Solkan stone bridge
Solkan stone bridge has the largest stone arch in the world, which represents the highlight of knowledge in bridge building and construction engineering from the beginning of 20th century. Solkan bridge was built as part of railway line between Trieste and Wien. [_Read more_]
City Nova Gorica, also the city of roses, is a young city and by the number of residents the tenth biggest city in Slovenia. The city is the center of city municipality Nova Gorica, it was constructed after the Second World War and already for some decades represents the heart of the sunny Goriška. [_Read more_]
Grahovo ob Bači
Grahovo ob Bači is a nucleated settlement on the south-western slope of Kotel above river Bača. Settlement covers hamlets Brdo, Ravnce, Na Koncu, Postaja, Spodnje Bukovo. The settlement has approximate 200 inhabitants. Grahovo was for the first time mentioned in the year 1377. [_Read more_]
Koritnica is a smaller settlement on the right bank of river Bača in municipality Tolmin and one of six settlements, which are located at the bottom of Baška grapa. The settlement was one of the locations of the shooting of movie On our own land. Koritnica is attested in written sources in 1377 as Coritinicha. [_Read more_]
Ribčev Laz is a small settlement on the eastern part of Bohinj and it represents the center of happening and most known image of Bohinj. Inhabitants were originally engaged in agriculture, today mostly in tourism. Ribčev Laz, in the WWI, served as a transitional zone between the battlefield and the hinterland. [_Read more_]
Lake Bohinj, pearl under Triglav, is located in the Julian Alps on the southwest of the country and is the biggest natural permanent lake of Triglav National Park and at the same time in Slovenia. The lake is of tectonic origin, hollow in which it lies was shaped by Bohinj glacier. [_Read more_]
River Bača is a small river in the Southern part of the Littoral region, which springs in the vicinity of settlement Bača pri Podbrdo. It is 22 kilometers long and it shapes 30 kilometers long valley, named Baška grapa. The river flows into river Idrijca near the village Bača pri Modreju. [_Read more_]
Rudi Bašelj was a Slovenian NLS fighter, combat engineer and saboteur, who was born on April 18th, 1918 in Pušnik – Bukovski vrh, he died on December 6th, 1979 in Koritnica. In November 1943 he joins partisans, when he returned from the Italian army after the their capitulation. [_Read more_]
France Štiglič is Slovenian movie director and screenwriter, who was born on November 12th, 1919 in Kranj, he died on May 4th, 1993 in Ljubljana. He was also NLS partisan and journalist, in Ljubljana, he studied law. After the war, he was among the leading organizers of the movie industry in Slovenia. [_Read more_]

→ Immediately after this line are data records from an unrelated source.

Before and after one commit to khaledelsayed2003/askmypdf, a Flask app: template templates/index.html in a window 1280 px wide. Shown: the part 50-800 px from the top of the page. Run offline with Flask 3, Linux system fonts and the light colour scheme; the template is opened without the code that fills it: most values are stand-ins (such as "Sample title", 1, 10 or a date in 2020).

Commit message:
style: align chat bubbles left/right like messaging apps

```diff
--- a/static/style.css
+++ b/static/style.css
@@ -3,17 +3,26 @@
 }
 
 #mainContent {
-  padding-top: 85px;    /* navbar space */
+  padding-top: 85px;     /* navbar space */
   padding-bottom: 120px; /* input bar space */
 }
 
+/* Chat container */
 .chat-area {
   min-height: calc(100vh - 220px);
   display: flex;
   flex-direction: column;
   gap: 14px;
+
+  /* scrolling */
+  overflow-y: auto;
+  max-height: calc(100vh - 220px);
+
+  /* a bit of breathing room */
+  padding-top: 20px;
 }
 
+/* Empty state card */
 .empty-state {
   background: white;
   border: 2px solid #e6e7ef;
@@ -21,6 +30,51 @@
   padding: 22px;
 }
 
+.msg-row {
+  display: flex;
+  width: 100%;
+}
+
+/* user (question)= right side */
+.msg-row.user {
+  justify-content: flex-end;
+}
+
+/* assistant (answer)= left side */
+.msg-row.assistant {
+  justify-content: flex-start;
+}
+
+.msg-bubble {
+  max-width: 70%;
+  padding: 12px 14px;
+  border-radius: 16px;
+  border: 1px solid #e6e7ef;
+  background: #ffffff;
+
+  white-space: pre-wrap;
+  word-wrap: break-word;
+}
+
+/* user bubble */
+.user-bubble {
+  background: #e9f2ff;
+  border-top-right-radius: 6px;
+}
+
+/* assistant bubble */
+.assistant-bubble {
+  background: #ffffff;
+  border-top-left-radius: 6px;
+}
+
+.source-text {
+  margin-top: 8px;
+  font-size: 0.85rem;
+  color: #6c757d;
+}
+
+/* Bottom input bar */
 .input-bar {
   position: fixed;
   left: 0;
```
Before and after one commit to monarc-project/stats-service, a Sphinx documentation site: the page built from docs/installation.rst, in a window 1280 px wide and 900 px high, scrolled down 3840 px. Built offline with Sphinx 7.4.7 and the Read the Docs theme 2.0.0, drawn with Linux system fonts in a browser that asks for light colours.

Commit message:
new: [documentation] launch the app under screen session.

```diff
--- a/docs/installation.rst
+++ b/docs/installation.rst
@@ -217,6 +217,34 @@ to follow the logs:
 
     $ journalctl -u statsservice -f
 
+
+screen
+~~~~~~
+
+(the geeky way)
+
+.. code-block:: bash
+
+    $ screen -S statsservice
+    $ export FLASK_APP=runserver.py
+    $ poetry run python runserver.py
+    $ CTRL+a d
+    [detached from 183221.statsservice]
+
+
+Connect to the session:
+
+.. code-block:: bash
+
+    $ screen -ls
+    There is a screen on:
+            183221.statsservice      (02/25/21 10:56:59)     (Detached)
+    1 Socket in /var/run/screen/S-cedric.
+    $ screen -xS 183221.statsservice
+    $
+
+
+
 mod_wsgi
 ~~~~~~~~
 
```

On our own land
The movie On our own land is the first Slovenian sound full-length feature film, which was for the first time played on November 21st 1948 in Ljubljana. It is a war movie, filmed in year 1947 and 1948 in black-white technique. The story talks about a struggle of Partisans and civil residents on Primorska. [_Read more_]